▶ [Task description]:
Which lines of the entries hold the string "FALSE"? Copy each one.

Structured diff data
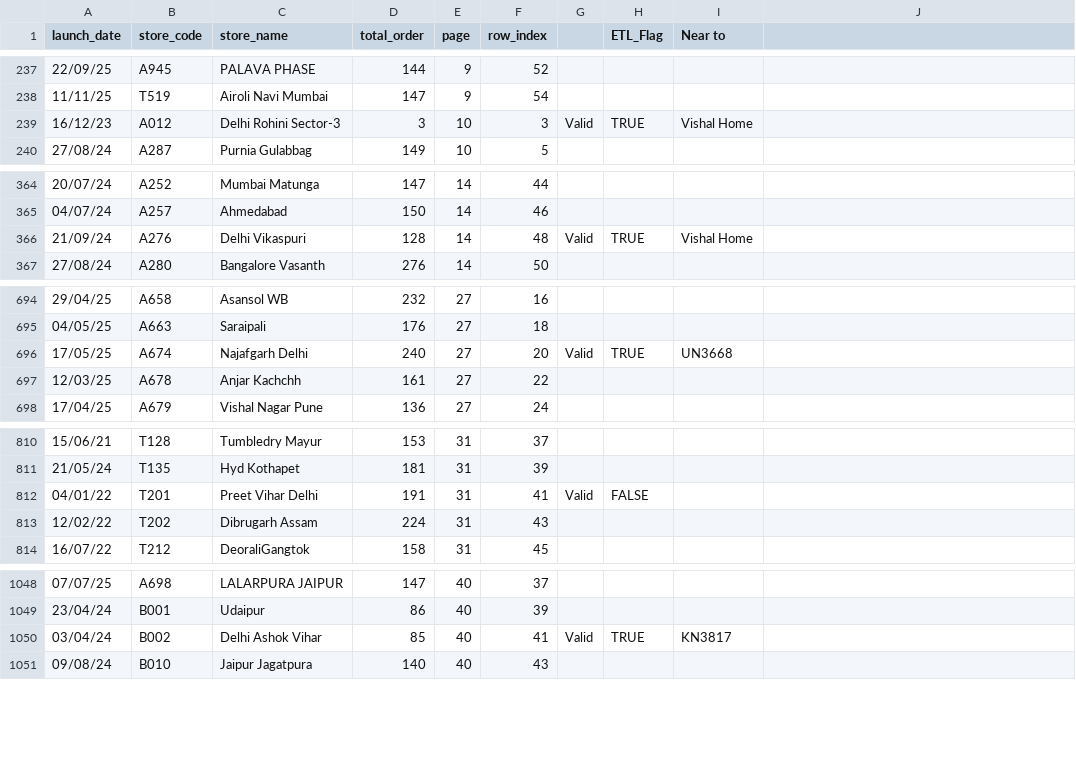
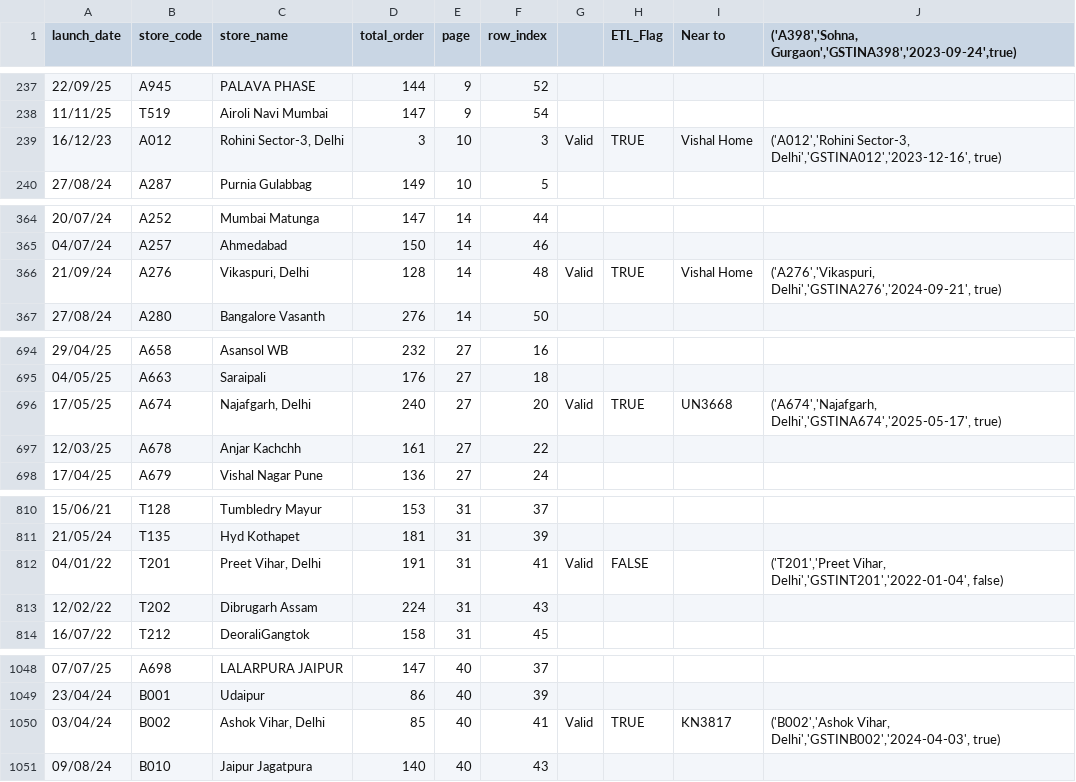
Before and after one commit to wagid-sheikh/simplify_downloader, a CSV file: scripts/store-list-clean.csv, drawn as a sheet; only a part is shown, gaps mark what is left out; the diff covers the shown part only.

```diff
--- a/scripts/store-list-clean.csv
+++ b/scripts/store-list-clean.csv
@@ -1 +1 @@
-launch_date,store_code,store_name,total_order,page,row_index,,ETL_Flag,Near to
+launch_date,store_code,store_name,total_order,page,row_index,,ETL_Flag,Near to,"('A398','Sohna, Gurgaon','GSTINA398','2023-09-24',true)"
@@ -239 +239 @@ launch_date,store_code,store_name,total_order,page,row_index,,ETL_Flag,Near to
-16/12/23,A012,Delhi Rohini Sector-3,3,10,3,Valid,TRUE,Vishal Home
+16/12/23,A012,"Rohini Sector-3, Delhi",3,10,3,Valid,TRUE,Vishal Home,"('A012','Rohini Sector-3, Delhi','GSTINA012','2023-12-16', true)"
@@ -366 +366 @@ launch_date,store_code,store_name,total_order,page,row_index,,ETL_Flag,Near to
-21/09/24,A276,Delhi Vikaspuri,128,14,48,Valid,TRUE,Vishal Home
+21/09/24,A276,"Vikaspuri, Delhi",128,14,48,Valid,TRUE,Vishal Home,"('A276','Vikaspuri, Delhi','GSTINA276','2024-09-21', true)"
@@ -696 +696 @@ launch_date,store_code,store_name,total_order,page,row_index,,ETL_Flag,Near to
-17/05/25,A674,Najafgarh Delhi,240,27,20,Valid,TRUE,UN3668
+17/05/25,A674,"Najafgarh, Delhi",240,27,20,Valid,TRUE,UN3668,"('A674','Najafgarh, Delhi','GSTINA674','2025-05-17', true)"
@@ -812 +812 @@ launch_date,store_code,store_name,total_order,page,row_index,,ETL_Flag,Near to
-04/01/22,T201,Preet Vihar Delhi,191,31,41,Valid,FALSE,
+04/01/22,T201,"Preet Vihar, Delhi",191,31,41,Valid,FALSE,,"('T201','Preet Vihar, Delhi','GSTINT201','2022-01-04', false)"
@@ -1050 +1050 @@ launch_date,store_code,store_name,total_order,page,row_index,,ETL_Flag,Near to
-03/04/24,B002,Delhi Ashok Vihar,85,40,41,Valid,TRUE,KN3817
+03/04/24,B002,"Ashok Vihar, Delhi",85,40,41,Valid,TRUE,KN3817,"('B002','Ashok Vihar, Delhi','GSTINB002','2024-04-03', true)"
```
Also changed, not shown: 23 edited cells elsewhere in this file, 1 other file.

▶ [Response to the task]:
-04/01/22,T201,Preet Vihar Delhi,191,31,41,Valid,FALSE,
+04/01/22,T201,"Preet Vihar, Delhi",191,31,41,Valid,FALSE,,"('T201','Preet Vihar, Delhi','GSTINT201','2022-01-04', false)"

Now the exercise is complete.